• RECORDS FOR THE EXERCISE:
━━━━

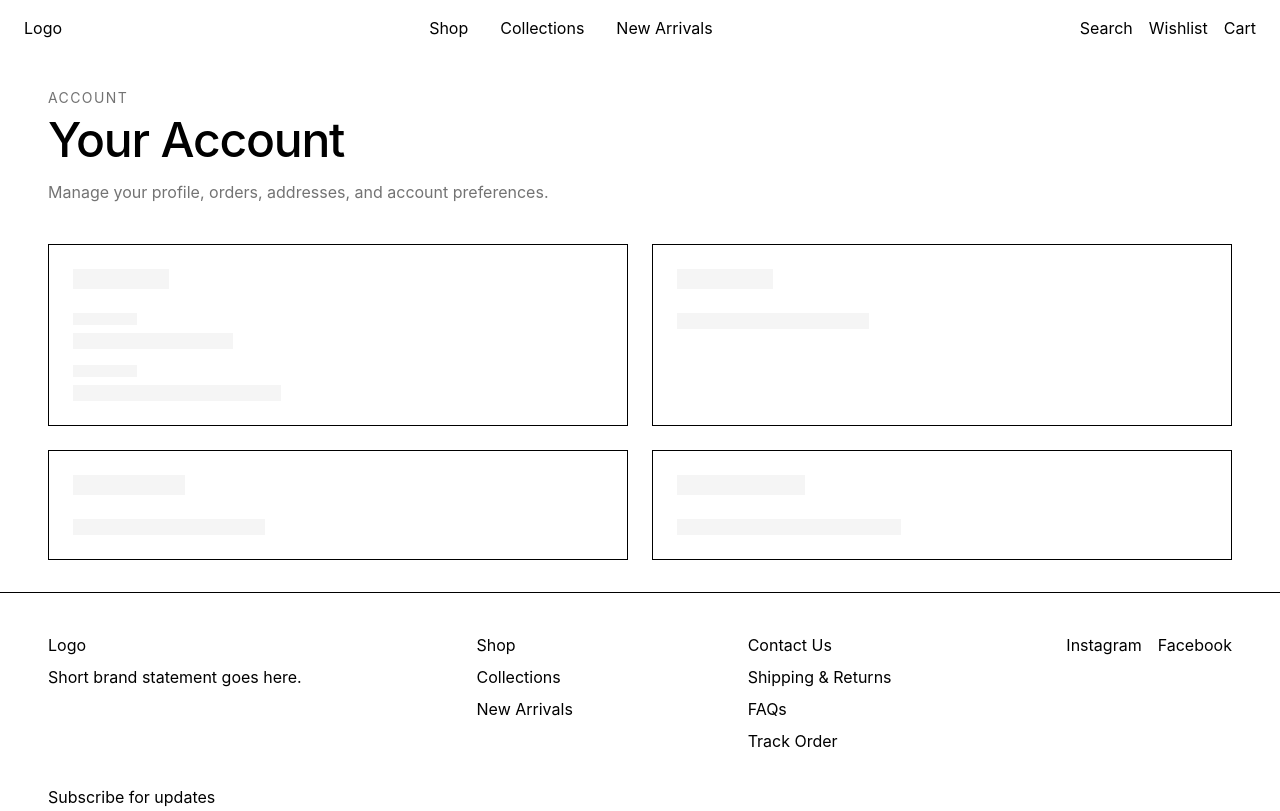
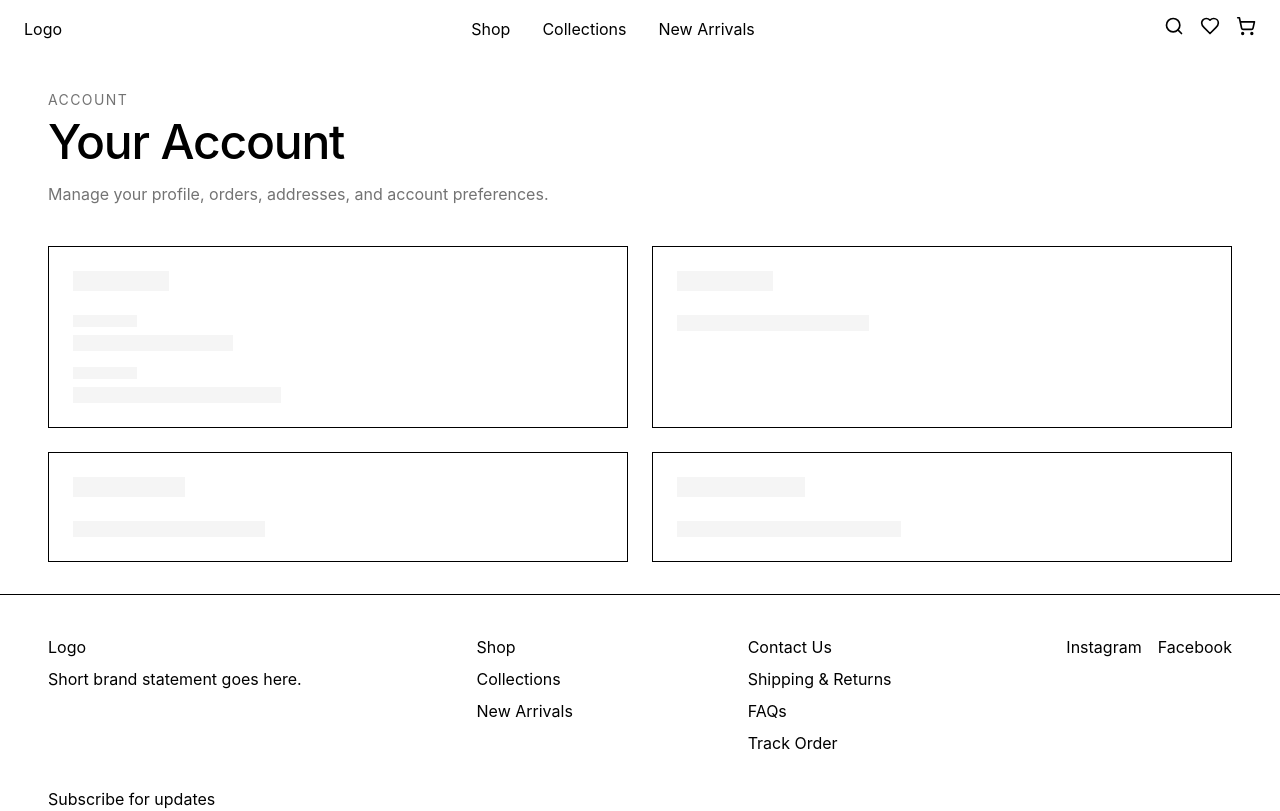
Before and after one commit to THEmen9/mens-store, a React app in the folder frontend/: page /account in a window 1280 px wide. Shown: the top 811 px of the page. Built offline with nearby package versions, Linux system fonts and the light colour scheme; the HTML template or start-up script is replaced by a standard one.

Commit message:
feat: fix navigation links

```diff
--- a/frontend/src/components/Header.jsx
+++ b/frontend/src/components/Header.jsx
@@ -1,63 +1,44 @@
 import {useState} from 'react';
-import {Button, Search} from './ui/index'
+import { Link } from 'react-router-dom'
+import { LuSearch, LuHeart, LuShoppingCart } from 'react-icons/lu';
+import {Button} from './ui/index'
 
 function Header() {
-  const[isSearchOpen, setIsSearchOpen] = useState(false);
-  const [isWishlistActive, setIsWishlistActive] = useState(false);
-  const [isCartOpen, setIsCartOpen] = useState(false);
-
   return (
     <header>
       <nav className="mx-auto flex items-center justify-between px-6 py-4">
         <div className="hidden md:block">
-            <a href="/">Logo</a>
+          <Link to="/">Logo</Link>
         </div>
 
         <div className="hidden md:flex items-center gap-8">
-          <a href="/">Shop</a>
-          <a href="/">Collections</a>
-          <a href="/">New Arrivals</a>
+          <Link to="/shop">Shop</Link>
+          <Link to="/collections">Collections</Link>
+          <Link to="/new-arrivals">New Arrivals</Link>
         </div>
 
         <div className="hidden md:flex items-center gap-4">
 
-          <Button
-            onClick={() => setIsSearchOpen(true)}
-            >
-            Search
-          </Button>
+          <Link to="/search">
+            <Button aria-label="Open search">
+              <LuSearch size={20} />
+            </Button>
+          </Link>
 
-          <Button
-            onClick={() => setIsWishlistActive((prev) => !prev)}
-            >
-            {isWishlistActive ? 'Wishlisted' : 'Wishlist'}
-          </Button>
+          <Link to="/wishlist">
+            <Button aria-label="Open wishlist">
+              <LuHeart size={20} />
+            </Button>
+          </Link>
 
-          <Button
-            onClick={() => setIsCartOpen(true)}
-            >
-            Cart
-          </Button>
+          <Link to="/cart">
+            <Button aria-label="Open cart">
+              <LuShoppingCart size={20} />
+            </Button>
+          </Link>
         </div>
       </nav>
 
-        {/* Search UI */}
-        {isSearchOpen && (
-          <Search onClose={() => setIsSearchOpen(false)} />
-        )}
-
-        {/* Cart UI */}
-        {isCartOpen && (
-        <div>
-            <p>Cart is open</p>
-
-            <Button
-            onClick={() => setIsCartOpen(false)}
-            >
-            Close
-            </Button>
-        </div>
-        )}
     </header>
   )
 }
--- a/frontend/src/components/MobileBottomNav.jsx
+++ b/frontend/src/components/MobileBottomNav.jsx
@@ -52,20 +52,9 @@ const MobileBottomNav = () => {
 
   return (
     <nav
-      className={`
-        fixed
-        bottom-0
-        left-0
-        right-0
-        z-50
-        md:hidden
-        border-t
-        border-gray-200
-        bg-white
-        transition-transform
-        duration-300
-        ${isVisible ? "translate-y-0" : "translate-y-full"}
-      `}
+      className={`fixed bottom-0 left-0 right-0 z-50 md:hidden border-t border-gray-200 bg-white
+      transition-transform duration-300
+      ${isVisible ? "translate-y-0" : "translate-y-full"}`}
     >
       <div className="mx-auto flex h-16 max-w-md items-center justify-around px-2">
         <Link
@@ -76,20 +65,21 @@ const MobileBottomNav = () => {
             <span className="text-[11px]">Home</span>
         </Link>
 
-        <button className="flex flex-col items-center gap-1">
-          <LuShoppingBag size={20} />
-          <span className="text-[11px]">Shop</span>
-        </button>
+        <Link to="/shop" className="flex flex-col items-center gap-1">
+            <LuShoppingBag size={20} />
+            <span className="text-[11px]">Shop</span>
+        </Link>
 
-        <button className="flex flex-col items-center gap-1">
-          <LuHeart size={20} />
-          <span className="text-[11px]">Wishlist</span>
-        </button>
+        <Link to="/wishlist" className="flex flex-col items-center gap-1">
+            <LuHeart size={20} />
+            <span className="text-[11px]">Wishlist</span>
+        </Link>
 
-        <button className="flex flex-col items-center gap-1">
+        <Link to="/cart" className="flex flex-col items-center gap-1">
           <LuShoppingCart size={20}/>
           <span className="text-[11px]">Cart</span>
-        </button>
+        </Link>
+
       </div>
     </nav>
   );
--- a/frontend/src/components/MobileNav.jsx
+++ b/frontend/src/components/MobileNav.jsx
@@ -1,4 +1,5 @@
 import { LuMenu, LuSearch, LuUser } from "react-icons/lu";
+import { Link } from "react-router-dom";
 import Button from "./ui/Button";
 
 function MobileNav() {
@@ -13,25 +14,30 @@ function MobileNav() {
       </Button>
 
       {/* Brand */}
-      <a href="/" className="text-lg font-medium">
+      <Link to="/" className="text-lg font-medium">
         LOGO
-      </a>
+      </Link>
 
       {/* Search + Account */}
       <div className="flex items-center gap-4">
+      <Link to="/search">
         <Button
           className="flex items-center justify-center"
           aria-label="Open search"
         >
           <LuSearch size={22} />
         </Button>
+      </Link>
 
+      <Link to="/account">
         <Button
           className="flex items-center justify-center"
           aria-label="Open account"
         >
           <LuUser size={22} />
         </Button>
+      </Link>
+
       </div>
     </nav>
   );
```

━━━━

• TO DO:
Every entry in the listing is to be duplicated precisely, except for its pictures.

• WRITTEN SOLUTION:
Before and after one commit to THEmen9/mens-store, a React app in the folder frontend/: page /account in a window 1280 px wide. Shown: the top 811 px of the page. Built offline with nearby package versions, Linux system fonts and the light colour scheme; the HTML template or start-up script is replaced by a standard one.

Commit message:
feat: fix navigation links

```diff
--- a/frontend/src/components/Header.jsx
+++ b/frontend/src/components/Header.jsx
@@ -1,63 +1,44 @@
 import {useState} from 'react';
-import {Button, Search} from './ui/index'
+import { Link } from 'react-router-dom'
+import { LuSearch, LuHeart, LuShoppingCart } from 'react-icons/lu';
+import {Button} from './ui/index'
 
 function Header() {
-  const[isSearchOpen, setIsSearchOpen] = useState(false);
-  const [isWishlistActive, setIsWishlistActive] = useState(false);
-  const [isCartOpen, setIsCartOpen] = useState(false);
-
   return (
     <header>
       <nav className="mx-auto flex items-center justify-between px-6 py-4">
         <div className="hidden md:block">
-            <a href="/">Logo</a>
+          <Link to="/">Logo</Link>
         </div>
 
         <div className="hidden md:flex items-center gap-8">
-          <a href="/">Shop</a>
-          <a href="/">Collections</a>
-          <a href="/">New Arrivals</a>
+          <Link to="/shop">Shop</Link>
+          <Link to="/collections">Collections</Link>
+          <Link to="/new-arrivals">New Arrivals</Link>
         </div>
 
         <div className="hidden md:flex items-center gap-4">
 
-          <Button
-            onClick={() => setIsSearchOpen(true)}
-            >
-            Search
-          </Button>
+          <Link to="/search">
+            <Button aria-label="Open search">
+              <LuSearch size={20} />
+            </Button>
+          </Link>
 
-          <Button
-            onClick={() => setIsWishlistActive((prev) => !prev)}
-            >
-            {isWishlistActive ? 'Wishlisted' : 'Wishlist'}
-          </Button>
+          <Link to="/wishlist">
+            <Button aria-label="Open wishlist">
+              <LuHeart size={20} />
+            </Button>
+          </Link>
 
-          <Button
-            onClick={() => setIsCartOpen(true)}
-            >
-            Cart
-          </Button>
+          <Link to="/cart">
+            <Button aria-label="Open cart">
+              <LuShoppingCart size={20} />
+            </Button>
+          </Link>
         </div>
       </nav>
 
-        {/* Search UI */}
-        {isSearchOpen && (
-          <Search onClose={() => setIsSearchOpen(false)} />
-        )}
-
-        {/* Cart UI */}
-        {isCartOpen && (
-        <div>
-            <p>Cart is open</p>
-
-            <Button
-            onClick={() => setIsCartOpen(false)}
-            >
-            Close
-            </Button>
-        </div>
-        )}
     </header>
   )
 }
--- a/frontend/src/components/MobileBottomNav.jsx
+++ b/frontend/src/components/MobileBottomNav.jsx
@@ -52,20 +52,9 @@ const MobileBottomNav = () => {
 
   return (
     <nav
-      className={`
-        fixed
-        bottom-0
-        left-0
-        right-0
-        z-50
-        md:hidden
-        border-t
-        border-gray-200
-        bg-white
-        transition-transform
-        duration-300
-        ${isVisible ? "translate-y-0" : "translate-y-full"}
-      `}
+      className={`fixed bottom-0 left-0 right-0 z-50 md:hidden border-t border-gray-200 bg-white
+      transition-transform duration-300
+      ${isVisible ? "translate-y-0" : "translate-y-full"}`}
     >
       <div className="mx-auto flex h-16 max-w-md items-center justify-around px-2">
         <Link
@@ -76,20 +65,21 @@ const MobileBottomNav = () => {
             <span className="text-[11px]">Home</span>
         </Link>
 
-        <button className="flex flex-col items-center gap-1">
-          <LuShoppingBag size={20} />
-          <span className="text-[11px]">Shop</span>
-        </button>
+        <Link to="/shop" className="flex flex-col items-center gap-1">
+            <LuShoppingBag size={20} />
+            <span className="text-[11px]">Shop</span>
+        </Link>
 
-        <button className="flex flex-col items-center gap-1">
-          <LuHeart size={20} />
-          <span className="text-[11px]">Wishlist</span>
-        </button>
+        <Link to="/wishlist" className="flex flex-col items-center gap-1">
+            <LuHeart size={20} />
+            <span className="text-[11px]">Wishlist</span>
+        </Link>
 
-        <button className="flex flex-col items-center gap-1">
+        <Link to="/cart" className="flex flex-col items-center gap-1">
           <LuShoppingCart size={20}/>
           <span className="text-[11px]">Cart</span>
-        </button>
+        </Link>
+
       </div>
     </nav>
   );
--- a/frontend/src/components/MobileNav.jsx
+++ b/frontend/src/components/MobileNav.jsx
@@ -1,4 +1,5 @@
 import { LuMenu, LuSearch, LuUser } from "react-icons/lu";
+import { Link } from "react-router-dom";
 import Button from "./ui/Button";
 
 function MobileNav() {
@@ -13,25 +14,30 @@ function MobileNav() {
       </Button>
 
       {/* Brand */}
-      <a href="/" className="text-lg font-medium">
+      <Link to="/" className="text-lg font-medium">
         LOGO
-      </a>
+      </Link>
 
       {/* Search + Account */}
       <div className="flex items-center gap-4">
+      <Link to="/search">
         <Button
           className="flex items-center justify-center"
           aria-label="Open search"
         >
           <LuSearch size={22} />
         </Button>
+      </Link>
 
+      <Link to="/account">
         <Button
           className="flex items-center justify-center"
           aria-label="Open account"
         >
           <LuUser size={22} />
         </Button>
+      </Link>
+
       </div>
     </nav>
   );
```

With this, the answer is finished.